The Crimea medal, the one she is most frequently said to have won, was a SERVICE medal, given to all the soldiers who were present at the battles in question; it was not, like the Victoria Cross, a medal for bravery. The Crimea Medal had four bars on it to represent Alma, Balaclava, Inkermann, and the siege of Sebastopol. The fundraising campaign for the Seacole statue showed that medal—as if she had won it—but Mrs Seacole was not even in the Crimea when the first three battles took place, and she missed half the siege.

It was not then illegal to wear another person’s medals, but it was made illegal many years later. Walking around in London with a British Crimea medal made her recognizable.

Honours: Mrs Seacole was honoured posthumously in 1990 in her home country with the Jamaican Order of Merit. In 2003, in a poll taken in the United Kingdom, she was voted the top “Black Briton.” In her lifetime, she was honoured by having a terra cotta bust made of her. An oil painting of her by Charles Challen is at the National Portrait Gallery.

Seacole’s Celebrity: Mrs Seacole was undoubtedly a celebrity on her return from the Crimean War. In August 1856, several gala evenings were held in her honour, in Surrey Gardens, London, attended by thousands. She was cheered. Newspapers continued to report on her comings and goings. She was spotted visiting Panama in 1863.On one trip, the story about called her “Lady Seacole.” Numerous examples of he celebrity are given in Mary Seacole: The Making of the Myth, by Lynn McDonald, 2014.

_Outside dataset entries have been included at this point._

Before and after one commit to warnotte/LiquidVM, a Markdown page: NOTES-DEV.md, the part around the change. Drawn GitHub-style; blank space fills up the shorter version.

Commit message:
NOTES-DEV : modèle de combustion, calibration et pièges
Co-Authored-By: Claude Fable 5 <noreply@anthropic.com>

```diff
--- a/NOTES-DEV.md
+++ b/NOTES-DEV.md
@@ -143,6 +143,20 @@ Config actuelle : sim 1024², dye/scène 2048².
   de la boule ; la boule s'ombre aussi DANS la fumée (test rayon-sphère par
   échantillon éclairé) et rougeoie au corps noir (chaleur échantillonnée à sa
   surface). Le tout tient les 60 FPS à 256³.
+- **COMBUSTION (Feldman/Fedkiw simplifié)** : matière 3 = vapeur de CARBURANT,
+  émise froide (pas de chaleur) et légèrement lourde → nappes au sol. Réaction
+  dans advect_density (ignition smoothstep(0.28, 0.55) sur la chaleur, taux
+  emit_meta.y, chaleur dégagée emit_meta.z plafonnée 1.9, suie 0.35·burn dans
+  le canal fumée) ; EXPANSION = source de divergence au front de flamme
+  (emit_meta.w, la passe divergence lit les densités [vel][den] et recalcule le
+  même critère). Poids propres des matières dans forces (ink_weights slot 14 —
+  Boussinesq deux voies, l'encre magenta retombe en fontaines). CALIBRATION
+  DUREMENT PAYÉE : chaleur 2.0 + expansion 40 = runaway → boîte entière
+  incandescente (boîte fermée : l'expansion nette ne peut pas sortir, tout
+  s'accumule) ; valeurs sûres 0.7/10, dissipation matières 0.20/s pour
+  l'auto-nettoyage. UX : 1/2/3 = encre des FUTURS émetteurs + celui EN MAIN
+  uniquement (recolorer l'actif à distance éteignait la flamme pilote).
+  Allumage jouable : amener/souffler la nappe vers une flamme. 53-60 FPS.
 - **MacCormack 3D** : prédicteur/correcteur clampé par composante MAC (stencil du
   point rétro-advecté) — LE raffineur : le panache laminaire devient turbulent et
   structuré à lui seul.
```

In August 1866, a Times story noted that she donated 100 boxes of pills and 100 bottles, both of unspecified ingredients, to the Lord Mayor’s Cholera Fund.

Her Death: Mrs Seacole died in London in 1881. She had presumably converted to Roman Catholicism at some point, for she requested burial at a Catholic cemetery, and was buried at one, Kensal Rise, where her gravesite is well marked. Her will shows that she was prosperous at her death; there were numerous bequests of money, two houses in Jamaica, and numerous items, such as jewellery and china, but there was no mention of medals.